Advantage: Neither film was all that appreciated critically at the time, and current RT scores are close enough to call this one a draw.
Budget and Box-Office
DeepStar Six cost $8 million and earned $8 million at the domestic box-office. While it made back its production budget, it fell short in recouping marketing costs (generally assumed to be equal to half the budget). The lower budget is evident onscreen both in the cast – not a knock, as some of them are great talents, but let’s face it, they were inexpensive – and the production design, which relies on a lot of generic flashing lights and exhaust tubing shooting occasional bursts of steam. The monster is a big puppet resembling a sea-faring graboid from Tremors at times, and it looks perfectly acceptable for a B-grade horror movie.

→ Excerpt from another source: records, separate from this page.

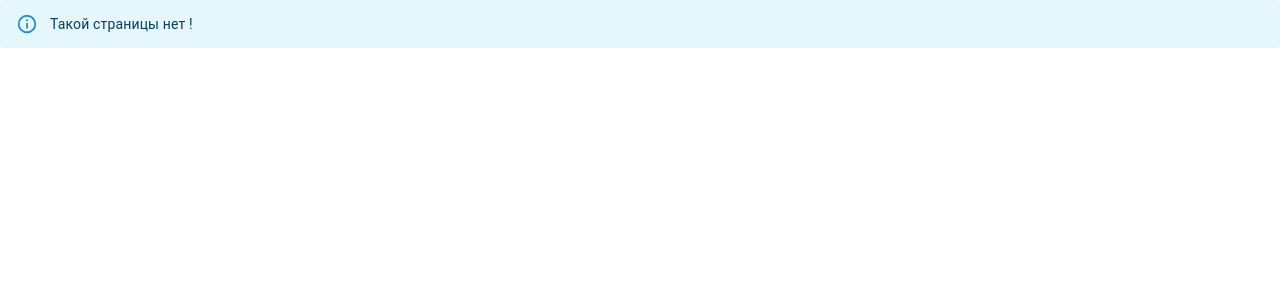
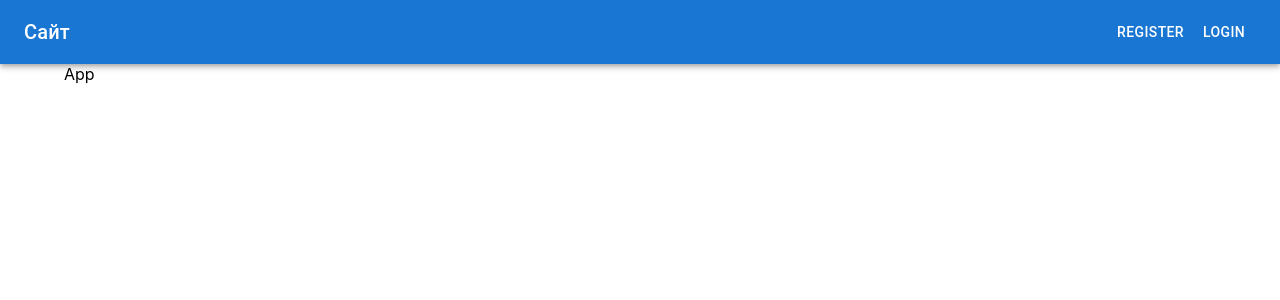
Before and after one commit to Firarmir-124/GalleryApp, a React (Create React App) app in the folder frontend/: page / in a window 1280 px wide. Shown: the top 300 px of the page. Built offline with nearby package versions, Linux system fonts and the light colour scheme.

Commit message:
#frontend написал контейнер home и изменил верстку в Layout

```diff
--- a/frontend/src/App.tsx
+++ b/frontend/src/App.tsx
@@ -3,10 +3,12 @@ import {Route, Routes} from "react-router-dom";
 import Register from "./containers/Register/Register";
 import Login from "./containers/Login/Login";
 import {Alert} from "@mui/material";
+import Home from "./containers/Home/Home";
 
 function App() {
   return (
     <Routes>
+      <Route path='/' element={<Home/>}/>
       <Route path='register' element={<Register/>}/>
       <Route path='login' element={<Login/>}/>
       <Route path='/*' element={<Alert severity='info'>Такой страницы нет !</Alert>}/>
--- a/frontend/src/components/Layout/Layout.tsx
+++ b/frontend/src/components/Layout/Layout.tsx
@@ -2,6 +2,9 @@ import React from 'react';
 import {AppBar, Grid, Toolbar, Typography} from "@mui/material";
 import {Link} from "react-router-dom";
 import AnonymousMenu from "./AnonymousMenu/AnonymousMenu";
+import UserMenu from "./UserMenu/UserMenu";
+import {useAppSelector} from "../../app/hooks";
+import {selectUser} from "../../store/userSlice";
 
 interface Props {
   children: React.ReactNode
@@ -13,6 +16,7 @@ export const linksStyle:React.CSSProperties = {
 };
 
 const Layout:React.FC<Props> = ({children}) => {
+  const user = useAppSelector(selectUser);
 
   return (
     <>
@@ -22,7 +26,9 @@ const Layout:React.FC<Props> = ({children}) => {
             Сайт
           </Typography>
           <Grid item>
-            <AnonymousMenu/>
+            {user ? (
+              <UserMenu user={user}/>
+            ) : <AnonymousMenu/>}
           </Grid>
         </Toolbar>
       </AppBar>
--- /dev/null
+++ b/frontend/src/containers/Home/Home.tsx
@@ -0,0 +1,15 @@
+import React from 'react';
+import Layout from "../../components/Layout/Layout";
+import {Container} from "@mui/material";
+
+const Home = () => {
+  return (
+    <Layout>
+      <Container>
+        App
+      </Container>
+    </Layout>
+  );
+};
+
+export default Home;
```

Leviathan earned twice what DeepStar Six did, but that’s not an automatic win here as it also cost three times as much to produce. It’s all onscreen, and it looks a whole lot better than its competition with some impressive sets, elaborate creature designs from Stan Winston – although Ernie Hudson still feels the big creature looks like a giant chicken – and simulated sea floors. The “underwater” walking scenes were done on a dry stage with tiny feathers floating through the air. Adding in another $12 million for marketing means the film needed $37 million to break even. It fell short there by a hefty – especially in the late ’80s – $20 million.
Advantage: Neither was a hit, but DeepStar Six lost far less money meaning it finally wins a category.
The two films are plenty similar and equally effective as minor creature features, but they approach that goal differently due both to talents and budgets. DeepStar Six eases into its plot through time spent with character introductions and relationships. It’s a full 30 minutes before the creature attacks and several more before we actually get a real look at it. My guess is this was due as much to the available budget as it was to an interest in exploring the varied character dynamics. If the script was stronger, this first act would be a far bigger plus. If nothing else, we at least get lots of time with a mentally fragile Miguel Ferrer. Leviathan, though, knows exactly what it is and what people have come for, and it has the budget to goose the plot into action quicker, thereby getting more of the monster faster.
Both are ultimately entertaining enough diversions for fans of underwater Alien knock-offs, but if you can only watch one underwater genre movie from 1989 – and we’re not counting The Abyss – I’d say you’re better off watching Leviathan. It’s bigger, bloodier, better cast, and features a (flawed but) far more interesting monster.